Financing uncertainties make those cash offers alluring, but sellers often must settle for less money to guarantee a deal.

When Chris and Diane Finney decided to buy a bank-owned condo in St. Paul, they knew there would be competition.

Their strategy? Offer less — but offer cash.

While others said they would pay more, they needed to finance the deal. The bank took less and took the cash.

“We were in the driver’s seat,” Chris Finney said.

In a normal housing market, multiple bids usually lead to higher home prices, and the highest bid wins.
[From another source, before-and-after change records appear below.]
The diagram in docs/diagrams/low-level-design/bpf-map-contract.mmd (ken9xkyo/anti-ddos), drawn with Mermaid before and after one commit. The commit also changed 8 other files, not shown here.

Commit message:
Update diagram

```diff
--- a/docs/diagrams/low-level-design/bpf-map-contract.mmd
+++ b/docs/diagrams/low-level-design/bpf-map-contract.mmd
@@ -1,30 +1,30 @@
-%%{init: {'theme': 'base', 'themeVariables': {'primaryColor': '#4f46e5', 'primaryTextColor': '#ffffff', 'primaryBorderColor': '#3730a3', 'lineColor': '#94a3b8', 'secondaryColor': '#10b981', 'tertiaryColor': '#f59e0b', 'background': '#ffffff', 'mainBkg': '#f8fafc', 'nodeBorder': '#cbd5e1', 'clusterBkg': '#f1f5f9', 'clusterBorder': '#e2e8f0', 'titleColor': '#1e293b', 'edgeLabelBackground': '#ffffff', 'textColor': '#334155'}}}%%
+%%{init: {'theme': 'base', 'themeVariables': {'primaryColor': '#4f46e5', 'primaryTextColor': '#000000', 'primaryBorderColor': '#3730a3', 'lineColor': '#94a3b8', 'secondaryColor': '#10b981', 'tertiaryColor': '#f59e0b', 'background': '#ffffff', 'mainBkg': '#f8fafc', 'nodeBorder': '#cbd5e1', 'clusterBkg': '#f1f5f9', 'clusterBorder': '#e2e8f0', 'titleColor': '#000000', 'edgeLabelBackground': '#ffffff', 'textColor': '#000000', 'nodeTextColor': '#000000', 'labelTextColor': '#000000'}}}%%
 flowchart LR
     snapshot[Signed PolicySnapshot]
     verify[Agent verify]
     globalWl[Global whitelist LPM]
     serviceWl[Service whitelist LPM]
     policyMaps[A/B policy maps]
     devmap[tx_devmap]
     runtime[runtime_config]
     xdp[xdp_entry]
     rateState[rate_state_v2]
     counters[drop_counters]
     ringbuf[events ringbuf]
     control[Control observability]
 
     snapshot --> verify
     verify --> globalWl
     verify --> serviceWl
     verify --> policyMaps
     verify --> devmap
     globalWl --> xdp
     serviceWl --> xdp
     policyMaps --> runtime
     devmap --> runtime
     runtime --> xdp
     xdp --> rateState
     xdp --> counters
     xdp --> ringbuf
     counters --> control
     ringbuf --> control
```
But when credit markets are tighter and appraisals are often lower, many sellers will take less to be sure that the deal will get done.
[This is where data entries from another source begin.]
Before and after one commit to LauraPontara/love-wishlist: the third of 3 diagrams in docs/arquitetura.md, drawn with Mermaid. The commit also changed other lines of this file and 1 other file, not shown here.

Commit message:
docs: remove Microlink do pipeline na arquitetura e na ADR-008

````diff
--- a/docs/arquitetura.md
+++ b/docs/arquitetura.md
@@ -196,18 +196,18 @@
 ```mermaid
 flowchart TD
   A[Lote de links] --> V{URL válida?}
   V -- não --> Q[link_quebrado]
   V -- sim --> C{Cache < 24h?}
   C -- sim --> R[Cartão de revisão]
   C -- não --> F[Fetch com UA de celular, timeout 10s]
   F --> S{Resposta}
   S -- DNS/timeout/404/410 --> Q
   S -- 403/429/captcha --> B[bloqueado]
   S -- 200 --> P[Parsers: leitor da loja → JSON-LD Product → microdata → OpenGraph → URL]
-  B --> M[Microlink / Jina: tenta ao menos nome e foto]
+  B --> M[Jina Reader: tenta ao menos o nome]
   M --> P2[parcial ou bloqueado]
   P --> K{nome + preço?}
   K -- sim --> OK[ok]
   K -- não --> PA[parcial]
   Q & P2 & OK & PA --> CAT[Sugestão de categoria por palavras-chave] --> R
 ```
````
“If I get five offers on a property and the cash offer is darned close to being one of those top offers, I’d take the cash offer any day,” said Marshall Saunders, owner/broker at Re/Max Results.

In December, 33 percent of all U.S. home sales were cash deals — a record since the downturn started in 2006, according to Campbell Survey and Inside Mortgage Finance. As a result, home prices can’t gain much traction because many sellers won’t necessarily accept the highest offer.

For most home buyers, it’s confounding to be rejected because they are financing the deal. For the housing market, it means more downward pressure on prices despite tight supplies and rising demand.

“It’s a real sign of what’s going on,” said Guy Cecala, publisher of Inside Mortgage Finance. “All things being equal, cash wins.”

The volume of cash deals is offsetting other positive trends in the market that should be leading to higher prices. The number of houses on the market has fallen to an eight-year low, and sales are up double digits. At the same time, home prices continue to fall.

At least a third of all homes sales last year involved an investor, Cecala said, and they often pay cash…

Read more of this article from the Star Tribune: “In today’s topsy-turvy housing market, cash rules.”

Rise in Home Sales Signifies Strengthening Market

The long-awaited housing recovery is beginning to blossom, according to industry experts taking a look at recent existing-home sales.

While admitting home sales “are still very low,” Paul Dales, chief economist at Capital Economics, says “it is clear that housing recovery is now well underway.”

The evidence: home sales have been on the rise for the past three months, posting a 5 percent increase in December.

Lawrence Yun, chief economist for the National Association of Realtors (NAR), concurs with Dales’ assessment, saying “The pattern of home sales in recent months demonstrates a market in recovery.”

Yun suggests consumers are gaining confidence from “record low mortgage interest rates, job growth and bargain home prices.”

In addition to the 5 percent increase in December, NAR reported a 1.7 percent annual increase in existing-home sales in 2011, a total of 4.26 million homes for the year.

Distressed homes made up 32 percent of sales in December, according to NAR’s existing home sales report for the month.
Foreclosed home sales closed at about 22 percent below market rate in December, a discount 2 percent higher than that recorded a year earlier.

Investor demand remains steady with 21 percent of homes sold in December going to investors after this category of buyers took 19 percent of purchases in November and 20 percent one year ago.

Cash sales – commonly linked to investors – made up 31 percent of December’s existing-home sales. This rate was 28 percent in November and 29 percent a year ago.

Purchases by first-time home buyers declined in December – both from the previous month and the previous year. First-time home buyers accounted for 31 percent of purchases in December, down from 35 percent in November and 33 percent in December 2010.

Housing inventory is on the decline and fell to its lowest level since March 2005 last month, according to NAR. Approximately 2.3 million homes are available for sale currently.

“The inventory supply suggests many markets will continue to see prices stabilize or grow moderately in the near future,” Yun said.

However, listed inventory is only part of the equation, and according to CoreLogic’s latest numbers, shadow inventory stands at about 1.6 million.

Regardless, Dales believes sales will rise this year. “Housing still won’t contribute much to GDP growth over the next few years, but at least it will no longer subtract from it,” Dales says.